The records below must be reproduced exactly, excluding any pictures.

(Items listed in a dataset)
════════════════════

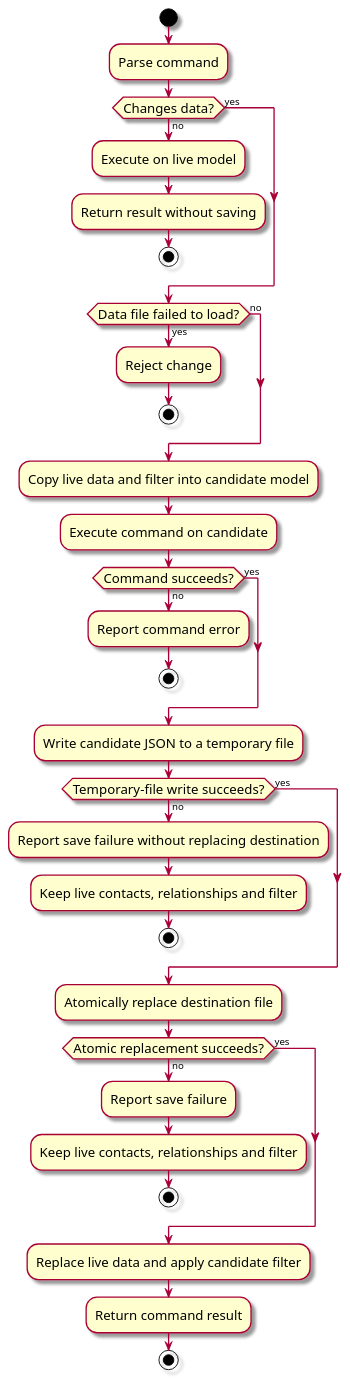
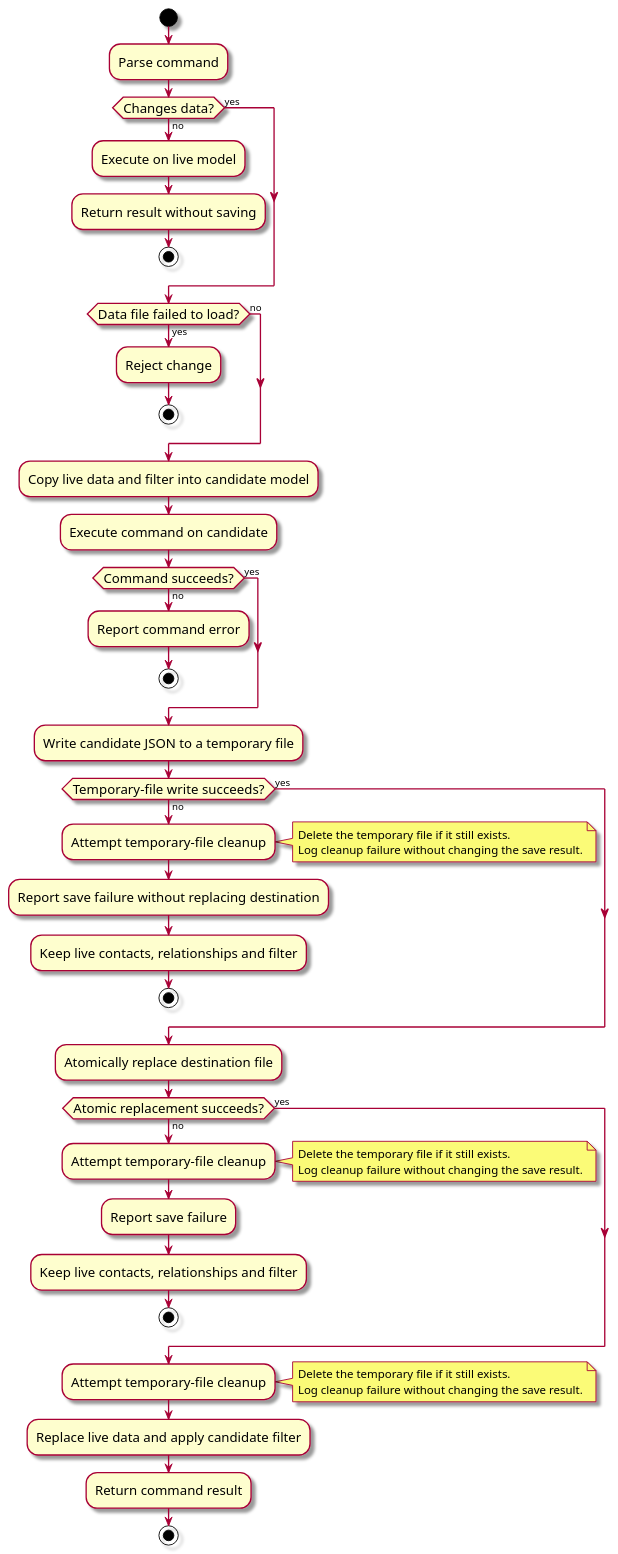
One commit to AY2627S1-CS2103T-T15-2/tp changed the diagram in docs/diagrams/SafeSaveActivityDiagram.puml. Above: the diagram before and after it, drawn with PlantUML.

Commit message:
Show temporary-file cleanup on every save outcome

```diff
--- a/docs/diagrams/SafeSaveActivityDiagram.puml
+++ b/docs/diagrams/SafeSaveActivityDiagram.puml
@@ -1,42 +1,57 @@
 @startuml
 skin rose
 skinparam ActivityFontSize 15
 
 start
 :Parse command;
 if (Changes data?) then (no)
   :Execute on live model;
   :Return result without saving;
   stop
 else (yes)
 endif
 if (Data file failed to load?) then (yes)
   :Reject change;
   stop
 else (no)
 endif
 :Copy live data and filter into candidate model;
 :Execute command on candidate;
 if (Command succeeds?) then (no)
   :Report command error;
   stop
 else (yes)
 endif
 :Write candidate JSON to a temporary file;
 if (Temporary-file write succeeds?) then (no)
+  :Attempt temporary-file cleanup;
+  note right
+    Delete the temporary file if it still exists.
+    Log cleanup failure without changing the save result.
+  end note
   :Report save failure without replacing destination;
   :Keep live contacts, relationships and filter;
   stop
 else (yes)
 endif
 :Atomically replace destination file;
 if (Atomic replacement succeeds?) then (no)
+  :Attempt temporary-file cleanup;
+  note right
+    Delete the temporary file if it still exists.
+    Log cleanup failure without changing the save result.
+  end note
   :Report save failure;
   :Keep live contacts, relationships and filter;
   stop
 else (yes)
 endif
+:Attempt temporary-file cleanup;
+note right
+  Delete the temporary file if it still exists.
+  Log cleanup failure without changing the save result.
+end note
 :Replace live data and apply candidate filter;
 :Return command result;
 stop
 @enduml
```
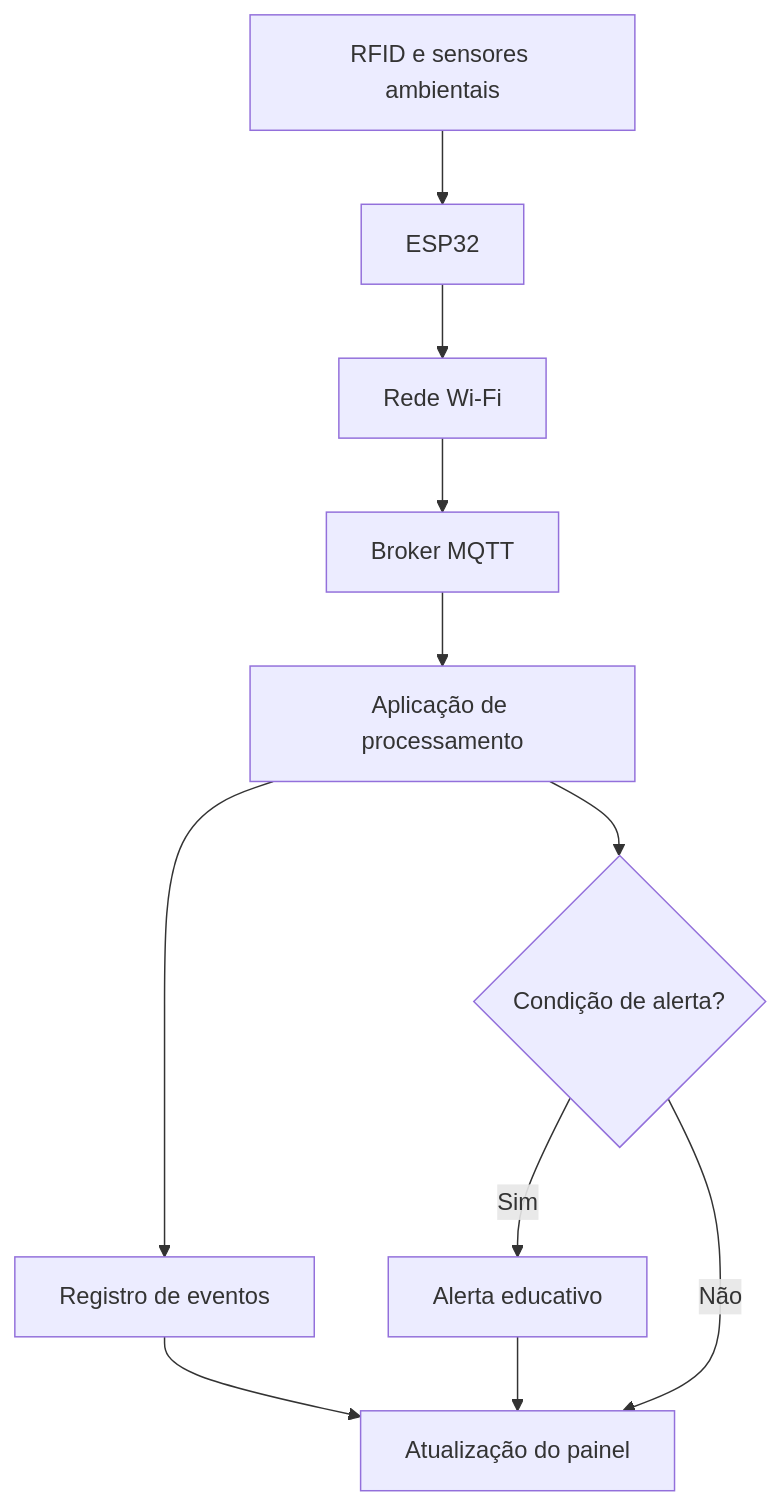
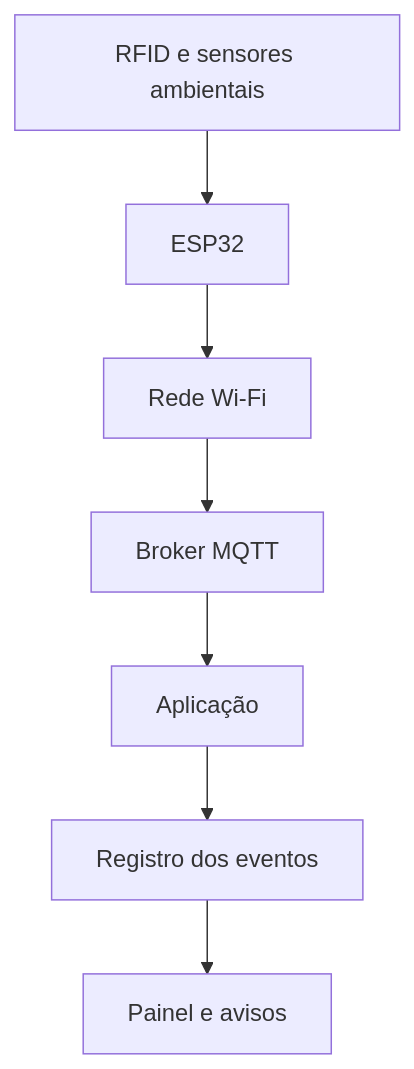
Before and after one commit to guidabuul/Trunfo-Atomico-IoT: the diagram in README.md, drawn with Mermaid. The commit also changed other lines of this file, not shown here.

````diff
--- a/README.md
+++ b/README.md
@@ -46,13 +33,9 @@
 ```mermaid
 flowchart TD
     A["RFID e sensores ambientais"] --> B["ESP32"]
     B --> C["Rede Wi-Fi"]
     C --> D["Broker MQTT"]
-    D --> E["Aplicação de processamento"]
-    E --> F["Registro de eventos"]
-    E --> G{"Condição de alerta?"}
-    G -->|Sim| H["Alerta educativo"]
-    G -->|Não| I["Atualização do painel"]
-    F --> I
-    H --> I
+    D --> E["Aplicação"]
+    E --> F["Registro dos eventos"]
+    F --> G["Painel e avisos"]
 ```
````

════════════════════

> _RESPONSE TO THIS TASK_
One commit to AY2627S1-CS2103T-T15-2/tp changed the diagram in docs/diagrams/SafeSaveActivityDiagram.puml. Above: the diagram before and after it, drawn with PlantUML.

Commit message:
Show temporary-file cleanup on every save outcome

```diff
--- a/docs/diagrams/SafeSaveActivityDiagram.puml
+++ b/docs/diagrams/SafeSaveActivityDiagram.puml
@@ -1,42 +1,57 @@
 @startuml
 skin rose
 skinparam ActivityFontSize 15
 
 start
 :Parse command;
 if (Changes data?) then (no)
   :Execute on live model;
   :Return result without saving;
   stop
 else (yes)
 endif
 if (Data file failed to load?) then (yes)
   :Reject change;
   stop
 else (no)
 endif
 :Copy live data and filter into candidate model;
 :Execute command on candidate;
 if (Command succeeds?) then (no)
   :Report command error;
   stop
 else (yes)
 endif
 :Write candidate JSON to a temporary file;
 if (Temporary-file write succeeds?) then (no)
+  :Attempt temporary-file cleanup;
+  note right
+    Delete the temporary file if it still exists.
+    Log cleanup failure without changing the save result.
+  end note
   :Report save failure without replacing destination;
   :Keep live contacts, relationships and filter;
   stop
 else (yes)
 endif
 :Atomically replace destination file;
 if (Atomic replacement succeeds?) then (no)
+  :Attempt temporary-file cleanup;
+  note right
+    Delete the temporary file if it still exists.
+    Log cleanup failure without changing the save result.
+  end note
   :Report save failure;
   :Keep live contacts, relationships and filter;
   stop
 else (yes)
 endif
+:Attempt temporary-file cleanup;
+note right
+  Delete the temporary file if it still exists.
+  Log cleanup failure without changing the save result.
+end note
 :Replace live data and apply candidate filter;
 :Return command result;
 stop
 @enduml
```
Before and after one commit to guidabuul/Trunfo-Atomico-IoT: the diagram in README.md, drawn with Mermaid. The commit also changed other lines of this file, not shown here.

````diff
--- a/README.md
+++ b/README.md
@@ -46,13 +33,9 @@
 ```mermaid
 flowchart TD
     A["RFID e sensores ambientais"] --> B["ESP32"]
     B --> C["Rede Wi-Fi"]
     C --> D["Broker MQTT"]
-    D --> E["Aplicação de processamento"]
-    E --> F["Registro de eventos"]
-    E --> G{"Condição de alerta?"}
-    G -->|Sim| H["Alerta educativo"]
-    G -->|Não| I["Atualização do painel"]
-    F --> I
-    H --> I
+    D --> E["Aplicação"]
+    E --> F["Registro dos eventos"]
+    F --> G["Painel e avisos"]
 ```
````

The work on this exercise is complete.